DIRECTIONS FOR THIS TASK: Omitting every picture, output the records below exactly, please.

(PROVIDED INFORMATION begins)

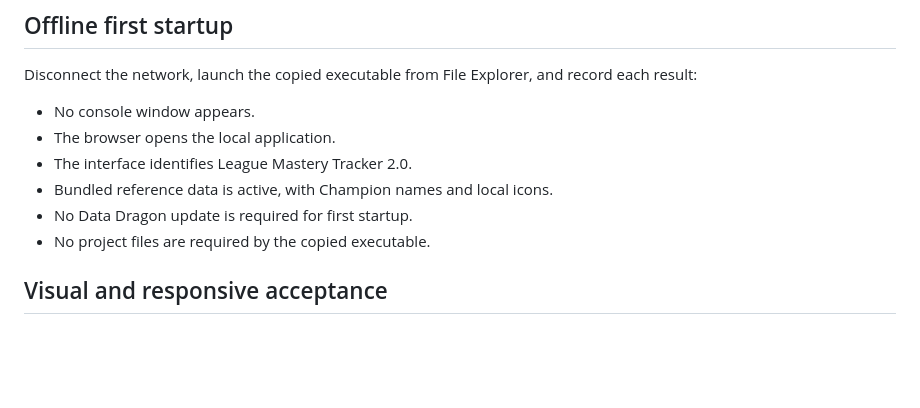
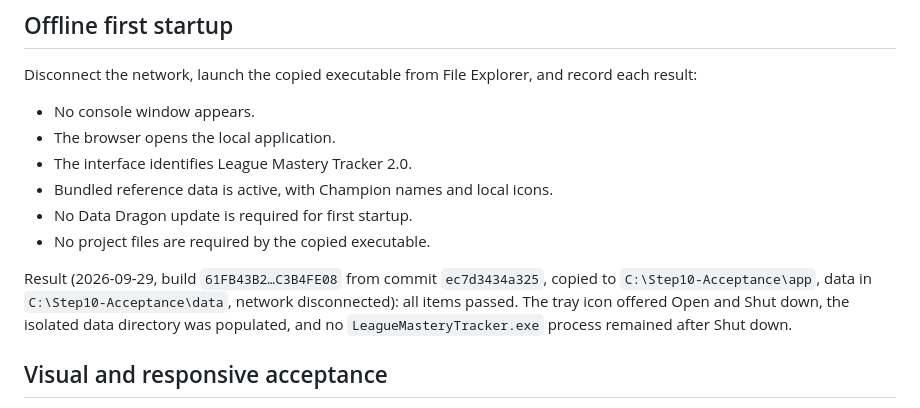
Before and after one commit to oleseter-star/League-Mastery-Tracker, a Markdown page: docs/STEP10_WINDOWS_ACCEPTANCE_HANDOFF.md, the part around one of its changes. GitHub-like rendering; blank space fills up the shorter version.

```diff
--- a/docs/STEP10_WINDOWS_ACCEPTANCE_HANDOFF.md
+++ b/docs/STEP10_WINDOWS_ACCEPTANCE_HANDOFF.md
@@ -136,6 +140,12 @@ record each result:
 * Bundled reference data is active, with Champion names and local icons.
 * No Data Dragon update is required for first startup.
 * No project files are required by the copied executable.
+
+Result (2026-09-29, build `61FB43B2…C3B4FE08` from commit `ec7d3434a325`,
+copied to `C:\Step10-Acceptance\app`, data in `C:\Step10-Acceptance\data`,
+network disconnected): all items passed. The tray icon offered Open and Shut
+down, the isolated data directory was populated, and no
+`LeagueMasteryTracker.exe` process remained after Shut down.
 
 ## Visual and responsive acceptance
 
```
Also changed, not shown: other parts of docs/STEP10_WINDOWS_ACCEPTANCE_HANDOFF.md (+7 -3 lines).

(PROVIDED INFORMATION ends)

TASK OUTPUT:
Before and after one commit to oleseter-star/League-Mastery-Tracker, a Markdown page: docs/STEP10_WINDOWS_ACCEPTANCE_HANDOFF.md, the part around one of its changes. GitHub-like rendering; blank space fills up the shorter version.

```diff
--- a/docs/STEP10_WINDOWS_ACCEPTANCE_HANDOFF.md
+++ b/docs/STEP10_WINDOWS_ACCEPTANCE_HANDOFF.md
@@ -136,6 +140,12 @@ record each result:
 * Bundled reference data is active, with Champion names and local icons.
 * No Data Dragon update is required for first startup.
 * No project files are required by the copied executable.
+
+Result (2026-09-29, build `61FB43B2…C3B4FE08` from commit `ec7d3434a325`,
+copied to `C:\Step10-Acceptance\app`, data in `C:\Step10-Acceptance\data`,
+network disconnected): all items passed. The tray icon offered Open and Shut
+down, the isolated data directory was populated, and no
+`LeagueMasteryTracker.exe` process remained after Shut down.
 
 ## Visual and responsive acceptance
 
```
Also changed, not shown: other parts of docs/STEP10_WINDOWS_ACCEPTANCE_HANDOFF.md (+7 -3 lines).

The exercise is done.